Word for word, restate the data that follows, omitting the images.

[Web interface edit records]
=== Begin Enclosure ===

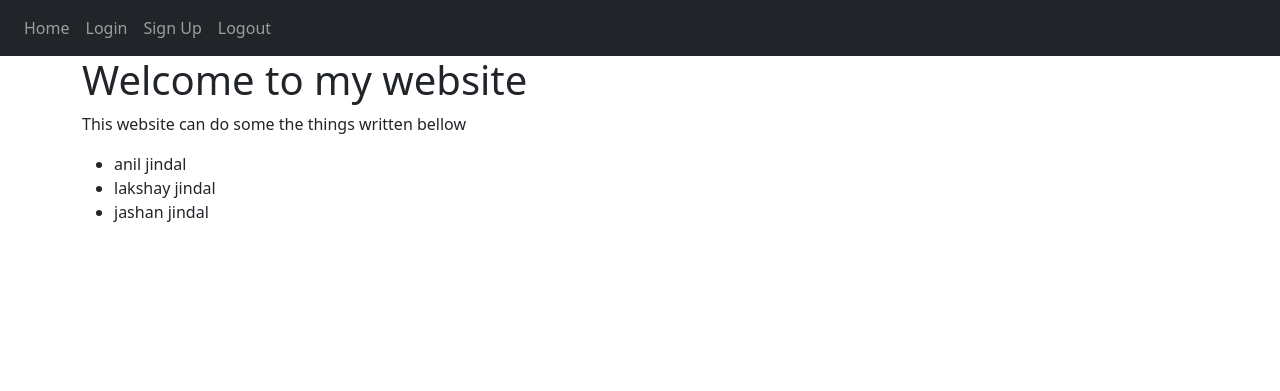
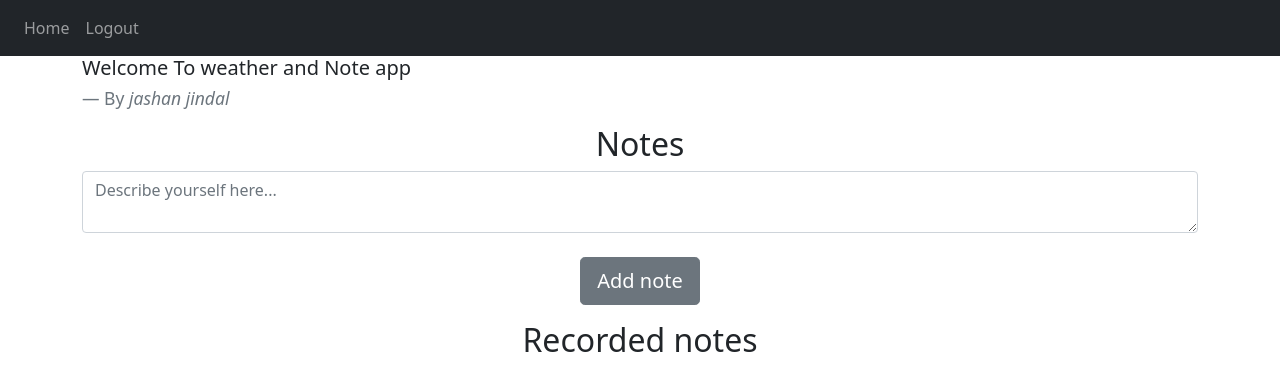
Before and after one commit to jjsquare/j-2, a Flask app: template website/templates/home.html in a window 1280 px wide. Shown: the top 391 px of the page. Run offline with Flask 2, Linux system fonts and the light colour scheme; the template is opened without the code that fills it: values that come from a table or form of the project are taken from there, others are empty; data comes from the database, SQL or seed files in the repository; both versions use the stored data as it was before the commit; some libraries are stand-ins or nearby versions.

Commit message:
added functioinality to add and delete the notes

```diff
--- /dev/null
+++ b/website/static/index.js
@@ -0,0 +1,8 @@
+function delete_note(note_id){
+    fetch('/delete-note', {
+    method : "POST",
+    body : JSON.stringify({noteId : note_id})
+}).then((_res) =>{
+    window.location.href = "/";
+    });
+}
--- a/website/templates/base.html
+++ b/website/templates/base.html
@@ -33,10 +33,13 @@
             </button>
             <div class="collapse navbar-collapse" id="navbar">
               <div class="navbar-nav">
+                {% if user.is_authenticated%}
                 <a class="nav-item nav-link" id="home" href="/">Home</a>
+                <a class="nav-item nav-link" id="logout" href="/logout">Logout</a>
+                {% else %}
                 <a class="nav-item nav-link" id="login" href="/login">Login</a>
                 <a class="nav-item nav-link" id="signUp" href="/sign-up">Sign Up</a>
-                <a class="nav-item nav-link" id="logout" href="/logout">Logout</a>
+                {% endif %}
               </div>
             </div>
           </nav>
@@ -75,5 +78,9 @@
             integrity="sha384-JZR6Spejh4U02d8jOt6vLEHfe/JQGiRRSQQxSfFWpi1MquVdAyjUar5+76PVCmYl"
             crossorigin="anonymous"
           ></script>
+          <script
+      type="text/javascript"
+      src="{{ url_for('static', filename='index.js') }}"
+    ></script>
     </body>
 </html>
--- a/website/templates/home.html
+++ b/website/templates/home.html
@@ -2,12 +2,36 @@
 {% block title %}HOME{% endblock %}
 {% block content %}
 <h1>
-            Welcome to my website
+    <blockquote class="blockquote">
+        <p class="mb-0">Welcome To weather and Note app</p><br>
+        <footer class="blockquote-footer">By <cite title="Source Title">jashan jindal</cite></footer>
+      </blockquote>
         </h1>
-        <p>This website can do some the things written bellow</p>
-        <ul>
-            <li>anil jindal</li>
-            <li>lakshay jindal</li>
-            <li>jashan jindal</li>
-        </ul>
+<div align="center">
+    <h2 align="center">
+        Notes
+    </h2>
+    <form method="POST">
+        <textarea name = "note" id="note" class="form-control" placeholder="Describe yourself here..."></textarea>
+        <br>
+        <div align="center">
+            <button type="submit" class = "btn btn-secondary btn-lg" >Add note</button>
+        </div>
+    </form>
+    </div>
+<div align="center">
+    <h2>
+        Recorded notes
+    </h2>
+    <ul align="LEFT" class="list-group list-group-flush" id="notes">
+        {% for note in user.notes %}
+        <li class="list-group-item" >{{note.data}}
+            <button type="button" class="close" onclick="delete_note({{ note.id }})">
+                <span aria-hidden="true">&times;</span>
+            </button>
+        </li>
+        {%endfor%}
+    </ul>
+</div>
+
 {% endblock %}
```
Also changed, not shown: website/__init__.py (+9 -0 lines), website/auth.py (+10 -4 lines), website/views.py (+31 -3 lines), website/database.db (deleted).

=== End Enclosure ===

Expected answer »
Before and after one commit to jjsquare/j-2, a Flask app: template website/templates/home.html in a window 1280 px wide. Shown: the top 391 px of the page. Run offline with Flask 2, Linux system fonts and the light colour scheme; the template is opened without the code that fills it: values that come from a table or form of the project are taken from there, others are empty; data comes from the database, SQL or seed files in the repository; both versions use the stored data as it was before the commit; some libraries are stand-ins or nearby versions.

Commit message:
added functioinality to add and delete the notes

```diff
--- /dev/null
+++ b/website/static/index.js
@@ -0,0 +1,8 @@
+function delete_note(note_id){
+    fetch('/delete-note', {
+    method : "POST",
+    body : JSON.stringify({noteId : note_id})
+}).then((_res) =>{
+    window.location.href = "/";
+    });
+}
--- a/website/templates/base.html
+++ b/website/templates/base.html
@@ -33,10 +33,13 @@
             </button>
             <div class="collapse navbar-collapse" id="navbar">
               <div class="navbar-nav">
+                {% if user.is_authenticated%}
                 <a class="nav-item nav-link" id="home" href="/">Home</a>
+                <a class="nav-item nav-link" id="logout" href="/logout">Logout</a>
+                {% else %}
                 <a class="nav-item nav-link" id="login" href="/login">Login</a>
                 <a class="nav-item nav-link" id="signUp" href="/sign-up">Sign Up</a>
-                <a class="nav-item nav-link" id="logout" href="/logout">Logout</a>
+                {% endif %}
               </div>
             </div>
           </nav>
@@ -75,5 +78,9 @@
             integrity="sha384-JZR6Spejh4U02d8jOt6vLEHfe/JQGiRRSQQxSfFWpi1MquVdAyjUar5+76PVCmYl"
             crossorigin="anonymous"
           ></script>
+          <script
+      type="text/javascript"
+      src="{{ url_for('static', filename='index.js') }}"
+    ></script>
     </body>
 </html>
--- a/website/templates/home.html
+++ b/website/templates/home.html
@@ -2,12 +2,36 @@
 {% block title %}HOME{% endblock %}
 {% block content %}
 <h1>
-            Welcome to my website
+    <blockquote class="blockquote">
+        <p class="mb-0">Welcome To weather and Note app</p><br>
+        <footer class="blockquote-footer">By <cite title="Source Title">jashan jindal</cite></footer>
+      </blockquote>
         </h1>
-        <p>This website can do some the things written bellow</p>
-        <ul>
-            <li>anil jindal</li>
-            <li>lakshay jindal</li>
-            <li>jashan jindal</li>
-        </ul>
+<div align="center">
+    <h2 align="center">
+        Notes
+    </h2>
+    <form method="POST">
+        <textarea name = "note" id="note" class="form-control" placeholder="Describe yourself here..."></textarea>
+        <br>
+        <div align="center">
+            <button type="submit" class = "btn btn-secondary btn-lg" >Add note</button>
+        </div>
+    </form>
+    </div>
+<div align="center">
+    <h2>
+        Recorded notes
+    </h2>
+    <ul align="LEFT" class="list-group list-group-flush" id="notes">
+        {% for note in user.notes %}
+        <li class="list-group-item" >{{note.data}}
+            <button type="button" class="close" onclick="delete_note({{ note.id }})">
+                <span aria-hidden="true">&times;</span>
+            </button>
+        </li>
+        {%endfor%}
+    </ul>
+</div>
+
 {% endblock %}
```
Also changed, not shown: website/__init__.py (+9 -0 lines), website/auth.py (+10 -4 lines), website/views.py (+31 -3 lines), website/database.db (deleted).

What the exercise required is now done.